© The Trustees of the British Museum

A colonnaded atrium with domes, c. 1740-43

Courtesy of Thames & Hudson

"Piranesi Drawings: Visions of Antiquity" by Sarah Vowles

© The Morgan Library & Museum

Architectural Fantasy with a Colossal Arcaded Faȧde on a Piazza with Statues, Victory Columns, Fountains, and an Obelisk, ca. 1740-50

© The Trustees of the British Museum

A frontispiece design with two skeletons in front of a tomb, c. 1746-47

© The Trustees of the British Museum

A monumental staircase in a vaulted interior with columns, c. 1750-55

© The Trustees of the British Museum

The meeting of the Via Appia and the Via Ardeatina, seen at the second milestone outside the Porta Capena, c. 1750-56

© The Trustees of the British Museum

Fantastical façade of an antique building, c. 1765-69

© The Trustees of the British Museum

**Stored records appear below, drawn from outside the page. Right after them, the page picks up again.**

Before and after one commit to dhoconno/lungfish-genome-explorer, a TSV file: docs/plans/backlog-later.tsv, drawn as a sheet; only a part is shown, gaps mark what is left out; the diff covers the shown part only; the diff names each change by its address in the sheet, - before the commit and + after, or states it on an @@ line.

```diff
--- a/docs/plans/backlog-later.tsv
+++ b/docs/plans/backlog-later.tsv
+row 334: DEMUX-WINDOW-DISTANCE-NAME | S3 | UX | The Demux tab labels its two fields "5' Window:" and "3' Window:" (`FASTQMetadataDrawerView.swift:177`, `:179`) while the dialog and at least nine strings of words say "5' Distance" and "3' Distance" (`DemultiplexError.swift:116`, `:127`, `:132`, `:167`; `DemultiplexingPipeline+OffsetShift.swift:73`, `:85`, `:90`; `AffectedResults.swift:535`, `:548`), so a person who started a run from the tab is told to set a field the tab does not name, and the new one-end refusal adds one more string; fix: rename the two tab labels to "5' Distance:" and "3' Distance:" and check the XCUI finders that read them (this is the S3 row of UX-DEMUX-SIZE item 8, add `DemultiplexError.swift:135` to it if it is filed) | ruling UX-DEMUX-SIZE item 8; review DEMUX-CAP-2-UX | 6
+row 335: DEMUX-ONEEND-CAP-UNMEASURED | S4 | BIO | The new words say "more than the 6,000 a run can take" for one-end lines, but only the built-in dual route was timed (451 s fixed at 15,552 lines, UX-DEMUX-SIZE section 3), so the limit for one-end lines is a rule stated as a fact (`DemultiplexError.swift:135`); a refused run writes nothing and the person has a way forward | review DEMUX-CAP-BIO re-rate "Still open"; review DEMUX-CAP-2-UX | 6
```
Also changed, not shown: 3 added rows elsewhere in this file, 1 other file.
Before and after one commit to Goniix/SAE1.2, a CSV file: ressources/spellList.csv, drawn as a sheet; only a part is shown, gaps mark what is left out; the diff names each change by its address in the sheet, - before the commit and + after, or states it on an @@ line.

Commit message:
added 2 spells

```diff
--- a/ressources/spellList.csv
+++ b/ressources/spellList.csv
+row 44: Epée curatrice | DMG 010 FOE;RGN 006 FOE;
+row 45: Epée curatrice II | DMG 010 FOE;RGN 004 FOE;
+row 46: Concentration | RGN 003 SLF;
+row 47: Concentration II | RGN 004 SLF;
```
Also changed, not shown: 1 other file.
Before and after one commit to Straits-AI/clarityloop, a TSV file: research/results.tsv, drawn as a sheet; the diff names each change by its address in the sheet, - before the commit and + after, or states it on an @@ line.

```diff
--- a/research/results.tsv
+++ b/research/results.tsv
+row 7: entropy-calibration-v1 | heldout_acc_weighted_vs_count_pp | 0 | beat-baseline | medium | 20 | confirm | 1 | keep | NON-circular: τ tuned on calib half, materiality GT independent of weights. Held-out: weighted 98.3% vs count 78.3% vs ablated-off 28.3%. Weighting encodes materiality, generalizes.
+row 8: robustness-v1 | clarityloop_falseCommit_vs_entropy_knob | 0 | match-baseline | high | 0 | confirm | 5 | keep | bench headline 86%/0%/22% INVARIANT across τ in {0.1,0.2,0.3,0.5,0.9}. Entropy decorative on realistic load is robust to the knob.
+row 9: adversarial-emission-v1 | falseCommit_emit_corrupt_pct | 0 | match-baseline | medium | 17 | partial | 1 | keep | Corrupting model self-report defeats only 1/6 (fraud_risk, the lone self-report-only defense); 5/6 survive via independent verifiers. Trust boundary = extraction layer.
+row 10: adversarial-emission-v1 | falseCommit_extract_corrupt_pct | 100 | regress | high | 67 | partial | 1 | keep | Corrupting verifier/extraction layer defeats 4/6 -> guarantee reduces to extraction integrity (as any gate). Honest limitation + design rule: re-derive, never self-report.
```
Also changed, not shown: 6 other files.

View of the Strada Consulare with the Herculaneum Gate in Pompeii, c. 1772-78